_Supplied records_.
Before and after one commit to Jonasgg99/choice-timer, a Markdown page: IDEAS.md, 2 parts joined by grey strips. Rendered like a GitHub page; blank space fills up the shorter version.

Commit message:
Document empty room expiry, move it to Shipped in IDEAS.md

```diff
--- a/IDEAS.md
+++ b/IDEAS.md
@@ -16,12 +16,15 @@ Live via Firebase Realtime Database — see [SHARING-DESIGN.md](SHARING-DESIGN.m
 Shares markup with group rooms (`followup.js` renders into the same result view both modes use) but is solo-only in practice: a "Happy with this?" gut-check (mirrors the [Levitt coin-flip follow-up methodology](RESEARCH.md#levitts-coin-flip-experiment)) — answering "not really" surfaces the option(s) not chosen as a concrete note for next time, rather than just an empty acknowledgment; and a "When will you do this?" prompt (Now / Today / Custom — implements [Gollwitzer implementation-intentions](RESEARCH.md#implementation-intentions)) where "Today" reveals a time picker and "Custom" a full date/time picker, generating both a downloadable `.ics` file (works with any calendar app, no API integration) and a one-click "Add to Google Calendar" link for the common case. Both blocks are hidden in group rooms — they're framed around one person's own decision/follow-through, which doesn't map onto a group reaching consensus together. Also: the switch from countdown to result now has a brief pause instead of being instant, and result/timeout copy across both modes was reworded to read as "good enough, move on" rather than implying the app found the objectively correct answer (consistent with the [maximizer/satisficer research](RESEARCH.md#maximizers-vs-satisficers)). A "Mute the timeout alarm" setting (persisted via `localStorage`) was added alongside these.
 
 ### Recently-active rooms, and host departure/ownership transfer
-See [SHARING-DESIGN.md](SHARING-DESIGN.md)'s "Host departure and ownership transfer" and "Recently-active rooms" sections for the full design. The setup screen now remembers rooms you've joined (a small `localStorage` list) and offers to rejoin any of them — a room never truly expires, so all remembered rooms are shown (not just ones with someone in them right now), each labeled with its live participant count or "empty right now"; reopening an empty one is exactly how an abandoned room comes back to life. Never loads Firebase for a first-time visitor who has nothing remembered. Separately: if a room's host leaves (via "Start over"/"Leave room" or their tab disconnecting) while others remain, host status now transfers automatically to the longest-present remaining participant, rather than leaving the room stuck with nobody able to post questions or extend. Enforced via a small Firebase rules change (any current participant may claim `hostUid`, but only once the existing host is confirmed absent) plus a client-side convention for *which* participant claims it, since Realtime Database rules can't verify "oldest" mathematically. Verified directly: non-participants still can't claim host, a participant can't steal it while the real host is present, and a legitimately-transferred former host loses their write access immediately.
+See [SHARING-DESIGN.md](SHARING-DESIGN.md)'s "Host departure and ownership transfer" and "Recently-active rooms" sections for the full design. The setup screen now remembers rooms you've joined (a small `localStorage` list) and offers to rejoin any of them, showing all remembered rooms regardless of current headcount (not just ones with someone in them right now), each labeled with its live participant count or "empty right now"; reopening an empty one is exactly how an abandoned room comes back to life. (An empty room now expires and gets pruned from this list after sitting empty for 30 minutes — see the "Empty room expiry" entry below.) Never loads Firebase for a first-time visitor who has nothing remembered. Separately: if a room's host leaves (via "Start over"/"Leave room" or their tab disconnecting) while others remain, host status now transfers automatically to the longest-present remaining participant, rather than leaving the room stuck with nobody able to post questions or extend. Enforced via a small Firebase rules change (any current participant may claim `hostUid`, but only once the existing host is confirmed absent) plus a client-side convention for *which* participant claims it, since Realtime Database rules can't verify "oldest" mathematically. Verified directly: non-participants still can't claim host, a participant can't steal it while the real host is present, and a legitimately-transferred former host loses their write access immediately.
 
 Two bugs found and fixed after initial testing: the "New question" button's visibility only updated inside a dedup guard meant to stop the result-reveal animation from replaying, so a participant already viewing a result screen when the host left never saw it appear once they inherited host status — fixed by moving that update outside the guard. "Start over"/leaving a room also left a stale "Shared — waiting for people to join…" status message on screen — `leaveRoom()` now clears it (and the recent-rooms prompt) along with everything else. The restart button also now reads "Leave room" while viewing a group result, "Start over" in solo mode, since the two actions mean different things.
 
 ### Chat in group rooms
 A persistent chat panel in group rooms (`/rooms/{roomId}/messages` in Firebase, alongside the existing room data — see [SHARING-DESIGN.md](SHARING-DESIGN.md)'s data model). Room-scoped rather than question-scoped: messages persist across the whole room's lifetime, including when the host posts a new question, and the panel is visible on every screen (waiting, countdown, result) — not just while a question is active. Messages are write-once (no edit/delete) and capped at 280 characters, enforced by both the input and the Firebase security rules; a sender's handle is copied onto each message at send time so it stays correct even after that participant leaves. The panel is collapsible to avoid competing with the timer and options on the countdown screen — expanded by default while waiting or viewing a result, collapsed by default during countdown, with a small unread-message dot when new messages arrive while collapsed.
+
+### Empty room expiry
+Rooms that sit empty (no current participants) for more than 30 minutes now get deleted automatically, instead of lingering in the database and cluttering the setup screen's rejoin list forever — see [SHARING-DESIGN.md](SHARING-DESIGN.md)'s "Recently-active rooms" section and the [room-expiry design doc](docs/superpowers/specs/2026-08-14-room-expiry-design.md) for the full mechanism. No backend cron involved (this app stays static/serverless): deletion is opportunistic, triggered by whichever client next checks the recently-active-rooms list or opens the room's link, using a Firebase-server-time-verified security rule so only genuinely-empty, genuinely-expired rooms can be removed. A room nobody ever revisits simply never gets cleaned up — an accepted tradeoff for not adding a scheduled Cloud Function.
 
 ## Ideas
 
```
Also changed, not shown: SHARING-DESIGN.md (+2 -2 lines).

_Task instructions_. The full set of entries, copied exactly, is the expected answer.

_Task output_.
Before and after one commit to Jonasgg99/choice-timer, a Markdown page: IDEAS.md, 2 parts joined by grey strips. Rendered like a GitHub page; blank space fills up the shorter version.

Commit message:
Document empty room expiry, move it to Shipped in IDEAS.md

```diff
--- a/IDEAS.md
+++ b/IDEAS.md
@@ -16,12 +16,15 @@ Live via Firebase Realtime Database — see [SHARING-DESIGN.md](SHARING-DESIGN.m
 Shares markup with group rooms (`followup.js` renders into the same result view both modes use) but is solo-only in practice: a "Happy with this?" gut-check (mirrors the [Levitt coin-flip follow-up methodology](RESEARCH.md#levitts-coin-flip-experiment)) — answering "not really" surfaces the option(s) not chosen as a concrete note for next time, rather than just an empty acknowledgment; and a "When will you do this?" prompt (Now / Today / Custom — implements [Gollwitzer implementation-intentions](RESEARCH.md#implementation-intentions)) where "Today" reveals a time picker and "Custom" a full date/time picker, generating both a downloadable `.ics` file (works with any calendar app, no API integration) and a one-click "Add to Google Calendar" link for the common case. Both blocks are hidden in group rooms — they're framed around one person's own decision/follow-through, which doesn't map onto a group reaching consensus together. Also: the switch from countdown to result now has a brief pause instead of being instant, and result/timeout copy across both modes was reworded to read as "good enough, move on" rather than implying the app found the objectively correct answer (consistent with the [maximizer/satisficer research](RESEARCH.md#maximizers-vs-satisficers)). A "Mute the timeout alarm" setting (persisted via `localStorage`) was added alongside these.
 
 ### Recently-active rooms, and host departure/ownership transfer
-See [SHARING-DESIGN.md](SHARING-DESIGN.md)'s "Host departure and ownership transfer" and "Recently-active rooms" sections for the full design. The setup screen now remembers rooms you've joined (a small `localStorage` list) and offers to rejoin any of them — a room never truly expires, so all remembered rooms are shown (not just ones with someone in them right now), each labeled with its live participant count or "empty right now"; reopening an empty one is exactly how an abandoned room comes back to life. Never loads Firebase for a first-time visitor who has nothing remembered. Separately: if a room's host leaves (via "Start over"/"Leave room" or their tab disconnecting) while others remain, host status now transfers automatically to the longest-present remaining participant, rather than leaving the room stuck with nobody able to post questions or extend. Enforced via a small Firebase rules change (any current participant may claim `hostUid`, but only once the existing host is confirmed absent) plus a client-side convention for *which* participant claims it, since Realtime Database rules can't verify "oldest" mathematically. Verified directly: non-participants still can't claim host, a participant can't steal it while the real host is present, and a legitimately-transferred former host loses their write access immediately.
+See [SHARING-DESIGN.md](SHARING-DESIGN.md)'s "Host departure and ownership transfer" and "Recently-active rooms" sections for the full design. The setup screen now remembers rooms you've joined (a small `localStorage` list) and offers to rejoin any of them, showing all remembered rooms regardless of current headcount (not just ones with someone in them right now), each labeled with its live participant count or "empty right now"; reopening an empty one is exactly how an abandoned room comes back to life. (An empty room now expires and gets pruned from this list after sitting empty for 30 minutes — see the "Empty room expiry" entry below.) Never loads Firebase for a first-time visitor who has nothing remembered. Separately: if a room's host leaves (via "Start over"/"Leave room" or their tab disconnecting) while others remain, host status now transfers automatically to the longest-present remaining participant, rather than leaving the room stuck with nobody able to post questions or extend. Enforced via a small Firebase rules change (any current participant may claim `hostUid`, but only once the existing host is confirmed absent) plus a client-side convention for *which* participant claims it, since Realtime Database rules can't verify "oldest" mathematically. Verified directly: non-participants still can't claim host, a participant can't steal it while the real host is present, and a legitimately-transferred former host loses their write access immediately.
 
 Two bugs found and fixed after initial testing: the "New question" button's visibility only updated inside a dedup guard meant to stop the result-reveal animation from replaying, so a participant already viewing a result screen when the host left never saw it appear once they inherited host status — fixed by moving that update outside the guard. "Start over"/leaving a room also left a stale "Shared — waiting for people to join…" status message on screen — `leaveRoom()` now clears it (and the recent-rooms prompt) along with everything else. The restart button also now reads "Leave room" while viewing a group result, "Start over" in solo mode, since the two actions mean different things.
 
 ### Chat in group rooms
 A persistent chat panel in group rooms (`/rooms/{roomId}/messages` in Firebase, alongside the existing room data — see [SHARING-DESIGN.md](SHARING-DESIGN.md)'s data model). Room-scoped rather than question-scoped: messages persist across the whole room's lifetime, including when the host posts a new question, and the panel is visible on every screen (waiting, countdown, result) — not just while a question is active. Messages are write-once (no edit/delete) and capped at 280 characters, enforced by both the input and the Firebase security rules; a sender's handle is copied onto each message at send time so it stays correct even after that participant leaves. The panel is collapsible to avoid competing with the timer and options on the countdown screen — expanded by default while waiting or viewing a result, collapsed by default during countdown, with a small unread-message dot when new messages arrive while collapsed.
+
+### Empty room expiry
+Rooms that sit empty (no current participants) for more than 30 minutes now get deleted automatically, instead of lingering in the database and cluttering the setup screen's rejoin list forever — see [SHARING-DESIGN.md](SHARING-DESIGN.md)'s "Recently-active rooms" section and the [room-expiry design doc](docs/superpowers/specs/2026-08-14-room-expiry-design.md) for the full mechanism. No backend cron involved (this app stays static/serverless): deletion is opportunistic, triggered by whichever client next checks the recently-active-rooms list or opens the room's link, using a Firebase-server-time-verified security rule so only genuinely-empty, genuinely-expired rooms can be removed. A room nobody ever revisits simply never gets cleaned up — an accepted tradeoff for not adding a scheduled Cloud Function.
 
 ## Ideas
 
```
Also changed, not shown: SHARING-DESIGN.md (+2 -2 lines).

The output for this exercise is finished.